Cholinomimetic

Drugs belonging to this group interact with n-cholinergic receptors located in the autonomic ganglia (sympathetic and parasympathetic), and the so-called. analogs of ganglionic tissue (carotid sinus and adrenal medulla). In addition, they have the ability to excite n-cholinergic receptors located in the central nervous system. The main effects of drugs of this group are reflex…

Read More N-cholinomimetics

The drugs of this group reproduce the effects of the mediator of the parasympathetic nervous system – acetylcholine, due to its interaction with m-cholinergic receptors. m-Cholinergic receptors are localized in all organs receiving parasympathetic innervation, at the end of the postganglionic parasympathetic fibers. m-Cholinergic receptors are heterogeneous. Interaction with the m1-cholinergic receptors of the central…

Read More M-cholinomimetics

Acetylcholine chloride, carbachol – the so-called direct cholinomimetics have a stimulating effect on cholinergic transmission. They directly interact with m- and n-cholinergic receptors. However, anticholinesterase agents (physostigmine, galantamine, neostigmine methyl sulfate, pyridostigmine bromide, aminostigmine, rivastigmine, ipidacrine, etc.) are more often used for this purpose. They inhibit cholinesterase – an enzyme that destroys endogenous acetylcholine, cause…

Read More M-cholinomimetics, n-cholinomimetics, including anticholinesterase

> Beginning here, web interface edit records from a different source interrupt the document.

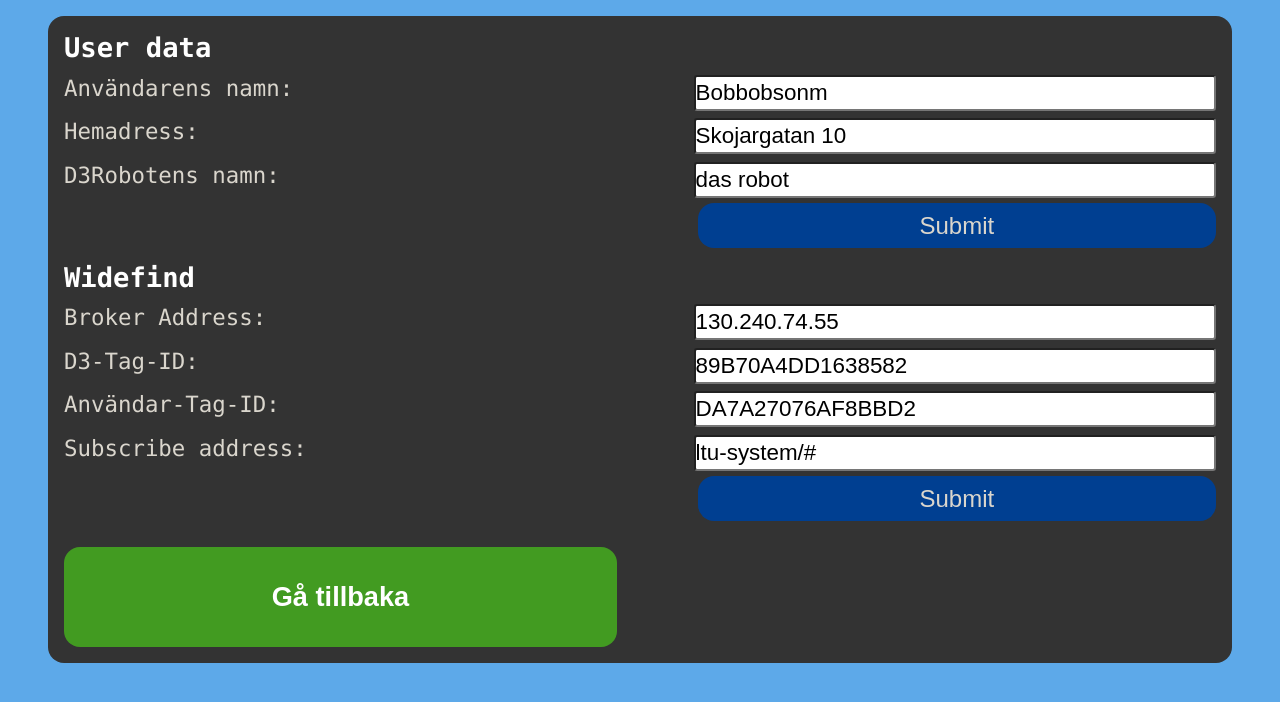
After one commit to IsakLundstrom/D0020E_UWB_Nav_DR3, a Flask app: page /keyBoardInput in a window 1280 px wide. The commit adds this page. Shown: the top 702 px of the page. Run offline with Flask 2, Linux system fonts and the light colour scheme; parts of the project's set-up code (start-up, migrations or seed data) failed here and were passed over.

Commit message:
Styling and settings input page started

```diff
--- a/config.json
+++ b/config.json
@@ -1 +1 @@
-{"widefind": {"broker_address": "130.240.74.55", "spotD3": "89B70A4DD1638582", "spotUser": "DA7A27076AF8BBD2", "subscribe_address": "ltu-system/#"}, "constants": {"ALERT_HEIGT": 0.5, "ALERT_TIME_GAP": 0.25, "ALERT_TIME_GAP_START": 0.1, "ALERT_WINDOW_SIZE": 5.0, "AVERAGE_TIME_WINDOW_SIZE": 5.0}, "d3": {"startingAngle": 2.0}}
+{"widefind": {"broker_address": "130.240.74.55", "spotD3": "89B70A4DD1638582", "spotUser": "DA7A27076AF8BBD2", "subscribe_address": "ltu-system/#"}, "constants": {"ALERT_HEIGT": 0.5, "ALERT_TIME_GAP": 0.25, "ALERT_TIME_GAP_START": 0.1, "ALERT_WINDOW_SIZE": 5.0, "AVERAGE_TIME_WINDOW_SIZE": 5.0}, "d3": {"startingAngle": 2.0}, "user": {"Name": "Bobbobsonm", "Address": "Skojargatan 10", "D3Name": "das robot"}}
--- a/webpage/server.py
+++ b/webpage/server.py
@@ -71,11 +71,28 @@ def settings():
         spotD3 = data['widefind']['spotD3']
         spotUser = data['widefind']['spotUser']
         subscribe_address = data['widefind']['subscribe_address']
+        d3name = data['user']['D3Name']
+        username = data['user']['Name']
+        useraddress = data['user']['Address']
         # systemOn = int (data['system']['systemOn'])
         jsonFile.close()
 #       print(data)
 
-    return render_template('settings.html', data= json.dumps(data), angle = angle, avgTime = AVERAGE_TIME_WINDOW_SIZE, alertHeight = ALERT_HEIGT, alertWindow = ALERT_WINDOW_SIZE, alertTime = ALERT_TIME_GAP, alertStart = ALERT_TIME_GAP_START, broker = broker_address, spotU = spotUser, spotD = spotD3, subscribe = subscribe_address, systemOn = globalVariables.systemOn)
+    return render_template('settings.html', data= json.dumps(data), d3name = d3name, username = username, useraddress = useraddress, angle = angle, avgTime = AVERAGE_TIME_WINDOW_SIZE, alertHeight = ALERT_HEIGT, alertWindow = ALERT_WINDOW_SIZE, alertTime = ALERT_TIME_GAP, alertStart = ALERT_TIME_GAP_START, broker = broker_address, spotUser = spotUser, spotD3 = spotD3, subscribe = subscribe_address, systemOn = globalVariables.systemOn)
+
+@app.route('/keyBoardInput', methods=['GET'])
+def keyBoardInput():
+    with open('config.json', 'r') as jsonFile:
+        data = json.load(jsonFile)
+        broker_address = data['widefind']['broker_address']
+        spotD3 = data['widefind']['spotD3']
+        spotUser = data['widefind']['spotUser']
+        subscribe_address = data['widefind']['subscribe_address']
+        d3name = data['user']['D3Name']
+        username = data['user']['Name']
+        useraddress = data['user']['Address']
+        jsonFile.close()
+    return render_template('keyBoardInput.html', data= json.dumps(data), d3name = d3name, username = username, useraddress = useraddress, broker = broker_address, spotUser = spotUser, spotD3 = spotD3, subscribe = subscribe_address)
 
 @app.route('/notify/<msg>', methods=['GET', 'POST'])
 def notify(msg):
@@ -98,6 +115,48 @@ def changeSetting(title, variable, value):
 
     return settings()
 
+@app.route('/changeUserInfo', methods=['GET', 'POST'])
+def changeUserInfo():
+    form_data = request.form
+    print(form_data["username"])
+    with open("config.json", "r") as jsonFile:
+        data = json.load(jsonFile)
+        jsonFile.close()
+
+    data["user"]["Name"] = form_data["username"]
+    data["user"]["Address"] = form_data["address"]
+    data["user"]["D3Name"] = form_data["d3name"]
+
+    with open("config.json", "w") as jsonFile:
+        json.dump(data, jsonFile)
+        jsonFile.close()
+    # if(variable == 'systemOn' and value == 'False'):
+    #     fallSystemLock.notify()
+
+    globalVariables.changedSettings = True
+    return goFromkeyBoardPage()
+
+@app.route('/changeWidefindInfo', methods=['GET', 'POST'])
+def changeWidefindInfo():
+    form_data = request.form
+    with open("config.json", "r") as jsonFile:
+        data = json.load(jsonFile)
+        jsonFile.close()
+
+    data["widefind"]["broker_address"] = form_data["broker"]
+    data["widefind"]["spotD3"] = form_data["spotD3"]
+    data["widefind"]["spotUser"] = form_data["spotUser"]
+    data["widefind"]["subscribe_address"] = form_data["subscribe"]
+
+    with open("config.json", "w") as jsonFile:
+        json.dump(data, jsonFile)
+        jsonFile.close()
+    # if(variable == 'systemOn' and value == 'False'):
+    #     fallSystemLock.notify()
+
+    globalVariables.changedSettings = True
+    return goFromkeyBoardPage()
+
 @app.route('/sendCommandToD3/<command>', methods=['GET', 'POST'])
 def sendCommandToD3(command):
     d3 = double.DRDoubleSDK()
@@ -118,27 +177,42 @@ def toggleSystemOnOff():
 
     return settings()
 
+@app.route('/gotokeyBoardPage', methods=['GET', 'POST'])
+def gotokeyBoardPage():
+    d3 = double.DRDoubleSDK()
+    link = "http://130.240.114.43:5000/keyBoardInput"
+    d3.sendCommand('gui.accessoryWebView.open',{ "url": link, "trusted": True, "transparent": False, "backgroundColor": "#FFF", "keyboard": True, "hidden": False })
+    return keyBoardInput()
+
+@app.route('/goFromkeyBoardPage', methods=['GET', 'POST'])
+def goFromkeyBoardPage():
+    d3 = double.DRDoubleSDK()
+    link = "http://130.240.114.43:5000/settings"
+    d3.sendCommand('gui.accessoryWebView.open',{ "url": link, "trusted": True, "transparent": False, "backgroundColor": "#FFF", "keyboard": False, "hidden": False })
+    return settings()
+
 @app.route('/falseAlarm')
 def falseAlarm():
-    sendMsg = 'Person meddelar att fallet var ett falskt alarm. Robot kör tillbaka.'
+    sendMsg = 'Falsk alarm. Inget fall meddelar Person'
     notify.send(sendMsg)
     nav = navigate()
     nav.cancelNavigation()
-    nav.driveHome()
+    if(not nav.checkCharge()):
+        nav.driveHome()
     return index()
 
 @app.route('/notifyOkWhenFall', methods=['GET', 'POST'])
 def notifyOkWhenFall():
     sendMsg = 'Person meddelar att den mår bra. Anslut ändå snarast för att kolla situationen.'
     notify.send(sendMsg)
-    popUpMsg = 'Vådare meddelat att du mår bra. Vådare ansluter för att kolla läget snart'
+    popUpMsg = 'Vådare meddelad att du mår bra. Vådare ansluter för att kolla läget snart'
     return render_template('fall.html', msg = popUpMsg)
 
 @app.route('/notifyNotOkWhenFall', methods=['GET', 'POST'])
 def notifyNotOkWhenFall():
     sendMsg = 'Person meddelar att den INTE mår bra och behöver hjälp. Anslut omgående.'
     notify.send(sendMsg)
-    popUpMsg = 'Vådare meddelat att du behöver hjälp. Vådare ansluter snarast'
+    popUpMsg = 'Vådare meddelad att du behöver hjälp. Vådare ansluter snarast'
     return render_template('fall.html', msg = popUpMsg)
 
 @app.route('/time')
--- a/webpage/static/css/styles.css
+++ b/webpage/static/css/styles.css
@@ -158,9 +158,14 @@ body {
   border-radius: 2rem;
 }
 
+.contactRubrik {
+  font-size: 4rem;
+  padding: 2rem 0;
+}
+
 .contactButton {
   width: 100%;
-  height: 170px;
+  height: 190px;
   background-color: var(--yellow);
   font-size: 2rem;
   border: none;
@@ -169,6 +174,10 @@ body {
 
 .contactButtonMain {
   height: 300px;
+}
+
+.contactButtonMain h2 {
+  font-size: 4rem;
 }
 
 .contactButton:active {
@@ -228,12 +237,12 @@ body {
 
 .fallRubrik {
   margin-top: 1rem;
-  font-size: 3rem;
+  font-size: 4rem;
 }
 
 .fallText {
   margin-top: 1rem;
-  font-size: 2rem;
+  font-size: 2.2rem;
 }
 
 .fallButton {
@@ -275,9 +284,14 @@ body {
   border-radius: 1rem;
   width: 100%;
 }
+.settingsContent p {
+  color: var(--bone);
+  font-size: 1.1rem;
+  margin-bottom: 0.3rem;
+}
 
 .settingsContent h2 {
-  font-size: 2rem;
+  font-size: 1.7rem;
   color: white;
   margin: 0.5rem 0;
 }
@@ -294,7 +308,7 @@ body {
   background-color: var(--dark-blue);
   color: var(--bone);
   font-size: 1.5rem;
-  height: 3rem;
+  height: 2.8rem;
   border: none;
   border-radius: 1rem;
 }
@@ -412,7 +426,7 @@ body {
   /* justify-content: center; */
 }
 
-.robotSettingsText{
+.robotSettingsText {
   color: var(--bone);
   width: 70%;
 }
@@ -474,6 +488,28 @@ body {
 
 .inputField {
   margin-top: 1%;
+  font-size: 1.4rem;
+  /* background-color: red; */
+  height: 2rem;
+}
+
+.inputField input {
+  font-size: 1.4rem;
+  height: 2rem;
+  border-radius: 0.2rem;
+}
+
+.submitField {
+  display: flex;
+  flex-direction: row;
+  align-items: center;
+  height: 3.5rem;
+  width: 100%;
+}
+
+.submitButton {
+  width: 45%;
+  margin-left: auto;
 }
 
 .infoContent {
@@ -494,24 +530,18 @@ body {
   font-size: 7rem;
 }
 
-.popupMsgContent{
+.popupMsgContent {
   width: 100%;
   height: 101.5%;
   position: absolute;
-  /* -webkit-animation: fadein 2s; */
 }
 
-@keyframes fadein {
-  from { opacity: 1; }
-  to   { opacity: 0; }
-}
-
-.popupMsgContentBackground{
+.popupMsgContentBackground {
   background-color: var(--grey);
   opacity: 0.6;
 }
 
-.popupMsgBox{
+.popupMsgBox {
   /* background-color: orange; */
   display: flex;
   flex-direction: column;
@@ -521,10 +551,10 @@ body {
   height: 100%;
 }
 
-.popupMsgBox p{
+.popupMsgBox p {
   max-width: 80%;
   color: var(--bone);
-  font-size: 2.5rem;
+  font-size: 3rem;
   padding: 2rem;
   background-color: var(--grey);
   border-radius: 1rem;
--- a/webpage/templates/fall.html
+++ b/webpage/templates/fall.html
@@ -50,6 +50,6 @@
     }
 
     window.onclick = clear;
-    setTimeout(clear, 10000);
+    setTimeout(clear, 20000);
   </script>
 </body>
--- /dev/null
+++ b/webpage/templates/keyBoardInput.html
@@ -0,0 +1,108 @@
+<!DOCTYPE html>
+
+<head>
+  <title>Title</title>
+  <meta charset="utf-8" />
+  <link
+    rel="stylesheet"
+    href="{{ url_for('static', filename='css/styles.css') }}"
+  />
+</head>
+<body>
+  <div class="main">
+    <div class="settingsContent">
+        <h2>User data</h2>
+        <div class="wfCont">
+            <form action = "/changeUserInfo" method="POST">
+              <div class="inputField">
+                <label class="inputLabel">Användarens namn:</label>
+                <input
+                  class="input"
+                  type="text"
+                  name="username"
+                  value="{{username}}"
+                /><br />
+              </div>
+              <div class="inputField">
+                <label class="inputLabel">Hemadress:</label>
+                <input
+                  class="input"
+                  type="text"
+                  name="address"
+                  value="{{useraddress}}"
+                /><br />
+              </div>
+              <div class="inputField">
+                <label class="inputLabel">D3Robotens namn:</label>
+                <input
+                  class="input"
+                  type="text"
+                  name="d3name"
+                  value="{{d3name}}"
+                /><br />
+              </div>
+              <div class = "submitField">
+                <input class="settingsButton submitButton" type="submit"></input>
+              </div>
+
+            </form>
+        </div>
+
+        <h2>Widefind</h2>
+
+        <div class="wfCont">
+          <form action="/changeWidefindInfo" method="POST">
+            <div class="inputField">
+              <label class="inputLabel">Broker Address:</label>
+              <input
+                class="input"
+                type="text"
+                name="broker"
+                value="{{broker}}"
+              /><br />
+            </div>
+            <div class="inputField">
+              <label class="inputLabel">D3-Tag-ID:</label>
+              <input
+                class="input"
+                type="text"
+                name="spotD3"
+                value="{{spotD3}}"
+              /><br />
+            </div>
+            <div class="inputField">
+              <label class="inputLabel">Användar-Tag-ID: </label>
+              <input
+                class="input"
+                type="text"
+                name="spotUser"
+                value="{{spotUser}}"
+              /><br />
+            </div>
+            <div class="inputField">
+              <label class="inputLabel">Subscribe address: </label>
+              <input
+                class="input"
+                type="text"
+                name="subscribe"
+                value="{{subscribe}}"
+              /><br />
+            </div>
+            <div class = "submitField">
+              <input class="settingsButton submitButton" type="submit"></input>
+            </div>
+          </form>
+        </div>
+        <form action="/goFromkeyBoardPage" class="formButton">
+          <button class="backButton backHalf">
+            <h2>Gå tillbaka</h2>
+          </button>
+        </form>
+    </div>
+  </div>
+
+
+
+</body>
+
+</html>
```
Also changed, not shown: example.py (+5 -2 lines), navigate.py (+7 -11 lines), webpage/templates/contact.html (+7 -7 lines), webpage/templates/index.html (+21 -3 lines), webpage/templates/settings.html (+38 -16 lines).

The section of cholinomimetic drugs includes drugs that enhance transmission in cholinergic synapses, usually peripheral. They are used to treat pathological conditions associated with impairment (weakening) of cholinergic impulses.

Read More Cholinomimetic